- Jeanne Murray (b. 1923), original name of Jean Stapleton, American character actress of stage, television and film, best known for her portrayal of Edith Bunker in All in the Family
- Vice Admiral George Dominic Murray (1889-1956), American early naval aviator
- First Lieutenant Charles P Murray Jr. (b. 1921), American Army officer awarded the Congressional Medal of Honor in 1944
- Family Ties of Roy Harold Murray by Miriam Clouds Murray.
- Golden Clan: the Murrays, the McDonnells, and the Irish American Aristocracy by John Corry.
The motto was originally a war cry or slogan. Mottoes first began to be shown with arms in the 14th and 15th centuries, but were not in general use until the 17th century. Thus the oldest coats of arms generally do not include a motto. Mottoes seldom form part of the grant of arms: Under most heraldic authorities, a motto is an optional component of the coat of arms, and can be added to or changed at will; many families have chosen not to display a motto. Motto:
Tout PrętMotto Translation:
|Murray Clan Badge|
A clan is a social group made up of a number of distinct branch-families that actually descended from, or accepted themselves as descendants of, a common ancestor. The word clan means simply children. The idea of the clan as a community is necessarily based around this idea of heredity and is most often ruled according to a patriarchal structure. For instance, the clan chief represented the hereditary "parent" of the entire clan. The most prominent example of this form of society is the Scottish Clan system... MoreSepts of the Distinguished Name Murray

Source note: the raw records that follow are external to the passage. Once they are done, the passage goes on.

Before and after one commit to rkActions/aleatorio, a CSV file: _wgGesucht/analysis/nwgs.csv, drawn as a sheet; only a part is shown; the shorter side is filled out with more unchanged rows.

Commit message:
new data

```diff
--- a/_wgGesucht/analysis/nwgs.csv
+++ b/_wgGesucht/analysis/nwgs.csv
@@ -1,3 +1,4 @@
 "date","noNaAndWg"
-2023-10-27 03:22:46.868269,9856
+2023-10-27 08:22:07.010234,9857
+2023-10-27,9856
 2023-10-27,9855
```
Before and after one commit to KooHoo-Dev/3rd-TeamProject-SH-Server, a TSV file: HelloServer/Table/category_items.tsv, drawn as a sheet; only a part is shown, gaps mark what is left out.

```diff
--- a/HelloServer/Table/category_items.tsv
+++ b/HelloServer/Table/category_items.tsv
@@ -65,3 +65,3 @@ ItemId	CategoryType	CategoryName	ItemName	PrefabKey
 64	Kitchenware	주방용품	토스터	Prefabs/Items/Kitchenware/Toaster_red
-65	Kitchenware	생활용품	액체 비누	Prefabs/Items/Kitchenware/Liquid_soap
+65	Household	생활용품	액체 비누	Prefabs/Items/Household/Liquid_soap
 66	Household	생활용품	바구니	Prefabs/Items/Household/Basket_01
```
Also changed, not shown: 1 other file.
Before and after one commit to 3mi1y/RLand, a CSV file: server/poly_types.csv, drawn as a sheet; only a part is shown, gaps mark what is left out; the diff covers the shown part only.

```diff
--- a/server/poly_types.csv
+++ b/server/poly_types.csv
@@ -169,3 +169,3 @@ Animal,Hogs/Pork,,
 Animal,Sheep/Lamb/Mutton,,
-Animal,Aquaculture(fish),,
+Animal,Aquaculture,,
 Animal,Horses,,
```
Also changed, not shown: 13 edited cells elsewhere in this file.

Bainese, Balnave, Balnaves, Balnavis, Balneaves, Banese, Bannese, Baynese, Benase, Benes, Benese, Bennase, Bennes, Bennese, Dandemore, Dansmore, Densmore, Desmore, Dinmoor, Dinmoore, Dinmore, Dinmuir, Dinsmoor, Dinsmoore, Dinsmore, Dinsmuir, Dinsmure, Drimmie, Dundemore, Dunmoor, Dunmoore, Dunmore, Dunmuir, Dunmur, Dunsmoor, Dunsmoore, Dunsmore, Dunsmuir, Dunsmure, Dynmoor, Dynmoore, Dynmore, Dynmour, Dynmuir, Dynmur, Dynmure, Dynsmoor, Dynsmoore, Dynsmore, Dynsmuir and more
- Robb H. Amanda and Andrew Chesler. Encyclopedia of American Family Names. New York: Haper Collins, 1995. Print. (ISBN 0-06-270075-8).
- Hinde, Thomas Ed. The Domesday Book England's Heritage Then and Now. Surrey: Colour Library Books, 1995. Print. (ISBN 1-85833-440-3).
- Holt, J.C. Ed. Domesday Studies. Woodbridge: Boydell, 1987. Print. (ISBN 0-85115-477-8).
- Passenger Lists of Vessels Arriving at Galveston Texas 1896-1951. National Archives Washington DC. Print.
- Hanks, Patricia and Flavia Hodges. A Dictionary of Surnames. Oxford: Oxford University Press, 1988. Print. (ISBN 0-19-211592-8).
- Chadwick, Nora Kershaw and J.X.W.P Corcoran. The Celts. London: Penguin, 1970. Print. (ISBN 0140212116).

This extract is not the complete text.